Dorcas Erskine

Director of Policy, Advocacy and Programmes

Every year on 25 November, we come together to celebrate the International Day for the Elimination of Violence Against Women (IDEVAW). This important day for women’s rights activists often goes relatively unnoticed by the rest of the world. But in the midst of a huge international debate on sexual abuse and harassment, could this year’s be a chance for a real conversation on the causes of violence against women? Here’s why IDEVAW is important, and why we all need to do more to tackle this pervasive problem.

Activists in New Delhi celebrate the birth of baby girls to promote gender equality
Activists in New Delhi celebrate the birth of baby girls to promote gender equality

By any measure, this is not a normal year for violence against women. After multiple survivors came forward to share their stories of sexual abuse at the hands of powerful men, it feels like the floodgates have opened. Abusers in many countries and industries are facing a reckoning, some after repeatedly targeting women – and getting away with it – for decades.

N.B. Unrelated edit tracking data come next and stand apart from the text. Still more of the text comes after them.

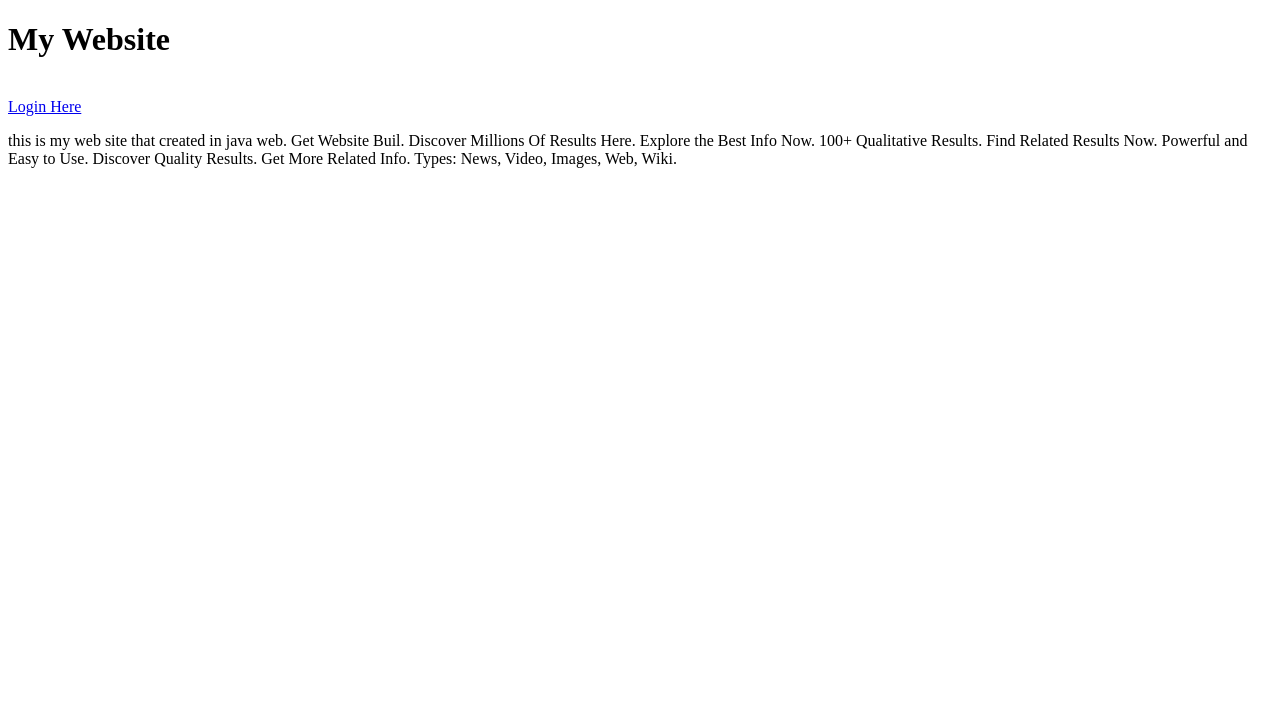
Repository: jyotiprajapati98/Techment_Training_2020
Page: Day 13 (servlets)/Techment_WebProject/WebContent/index.html
The author's editor kept a copy of each file at every save. The page is drawn from the files as they stood at one save, then again after the next save.
The browser window is 1280 px wide. The pictures show the whole page.

Above is the page before, as saved 2020-06-10 06:29:31.

After the next save:
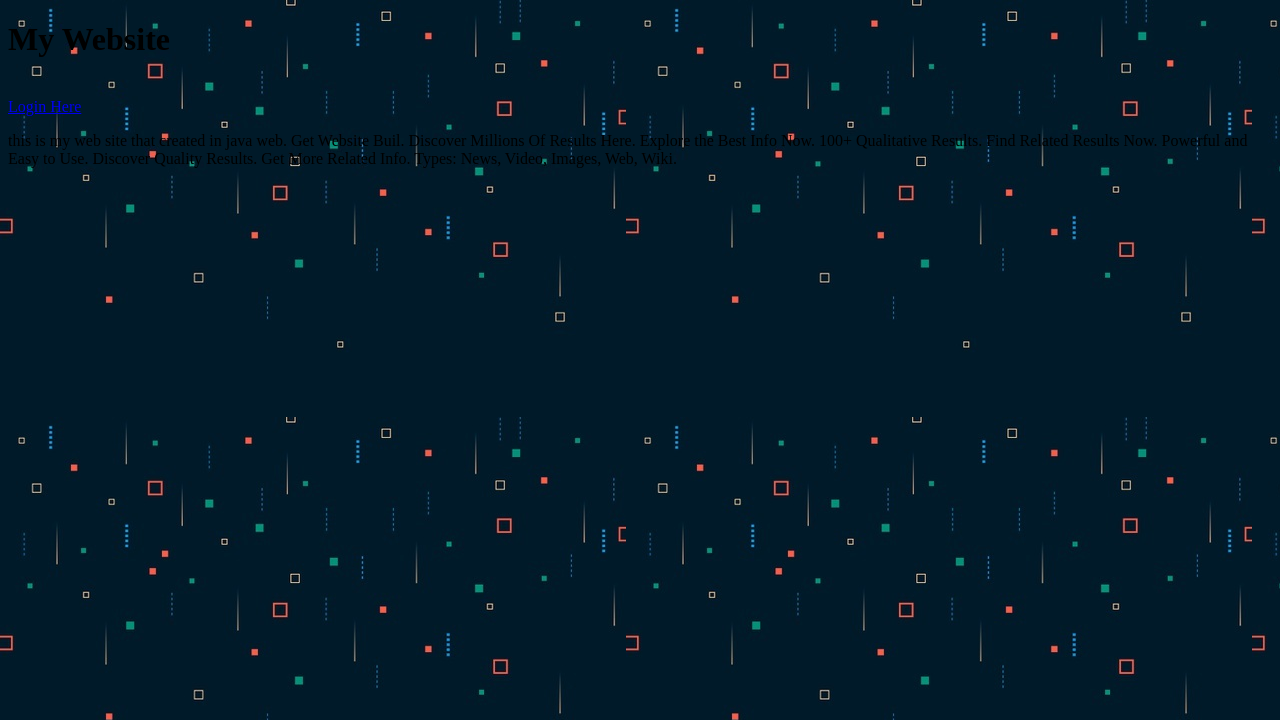
Saved 78 s later.
--- a/Day 13 (servlets)/Techment_WebProject/WebContent/index.html
+++ b/Day 13 (servlets)/Techment_WebProject/WebContent/index.html
@@ -4,7 +4,7 @@
 <meta charset="ISO-8859-1">
 <title>Insert title here</title>
 </head>
-<body>
+<body style="background-image:url('body.jpg');">
   <H1>My Website</H1><br>
   <a href="login.html">Login Here</a>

Using multiple platforms (and more recently gathering under the hashtag #metoo), women everywhere are sharing their stories. That sharing has been powerful: showing other survivors that they’re not alone, empowering others to speak out, and often finally leading to consequences for serial abusers.

Now, we need to do more than speak up, and more than listen. As Tarana Burke, the woman who originally conceived of #metoo ten years ago said recently, the conversation needs to progress. We need to move to action. 

The global scale of violence against women

We know from our work all over the world that violence against women knows no nationality. It might manifest in different ways, or be exacerbated because of a woman’s ethnicity, gender identity or socioeconomic status, but it is ever-present.

We also know exactly why this pervasive harassment happens: deep-rooted gender inequality. Violence against women doesn’t happen in a void – it is the sharp end of a culture that sees women as worth less, and teaches men that they are entitled to women’s bodies. It’s a reflection of damaging gender norms that cut across cultures, religions, political ideologies, socioeconomic classes and age groups.

All forms of gender-based violence are used to reinforce women’s subordination by controlling their bodies, freedom and opportunities. And all share gender inequality as a root cause.

That means that this problem can’t be tackled just by locking up high-profile abusers like Harvey Weinstein. Only by targeting the gender inequality that permits them to continue their abuse will we truly bring down violence against women.

Tackling gender inequality across continents

The good news is that women all over the world are already working to end gender inequality in their communities. In Haiti, ActionAid helped train women leaders to lead the response to 2016’s devastating Hurricane Matthew – this helps get supplies distributed better, as women are often better placed to know where the need is. But it also helps show the community that women can be leaders, breaking down the gender norms that lead to inequality and violence.

Women distribute emergency food aid in Jeremie Commune, Haiti, after Hurricane Matthew

In India, an ActionAid partner organisation holds ‘Beti Utsav’ celebrations in their community to celebrate the birth of baby girls. These celebrations are common when boys are born but, as one community worker told us, ‘when a daughter is born, it’s not even considered important to share the news’. By celebrating the birth of baby girls, our partners in India underline that women are worth just as much as men, and that families should celebrate and value their daughters.

In the USA, activists have been protesting draconian laws attacking women’s reproductive rights by dressing up as ‘handmaids’ from the ‘The Handmaid’s Tale’, a book and TV show about a misogynist dystopia in which women are property kept only for reproduction. The long-running attempts to control women’s bodies have always been a key way that the sexist culture holds women back and limits their freedoms. In the USA, as well as in countless other countries around the world, women are standing up and saying ‘Enough’.

This International Day for the Elimination of Violence Against Women

Women’s rights activists have long known that the way to bring down violence against women is to fight the pernicious, sexist beliefs that enable it in the first place. With sexual abuse so much in the news, we have a chance for a real global conversation about the deep-rooted systems that have enabled this culture of abuse for so long.

This IDEVAW, let’s make sure the opportunity doesn’t pass us by. Share this blog if you think it’s time to take on the causes of violence against women.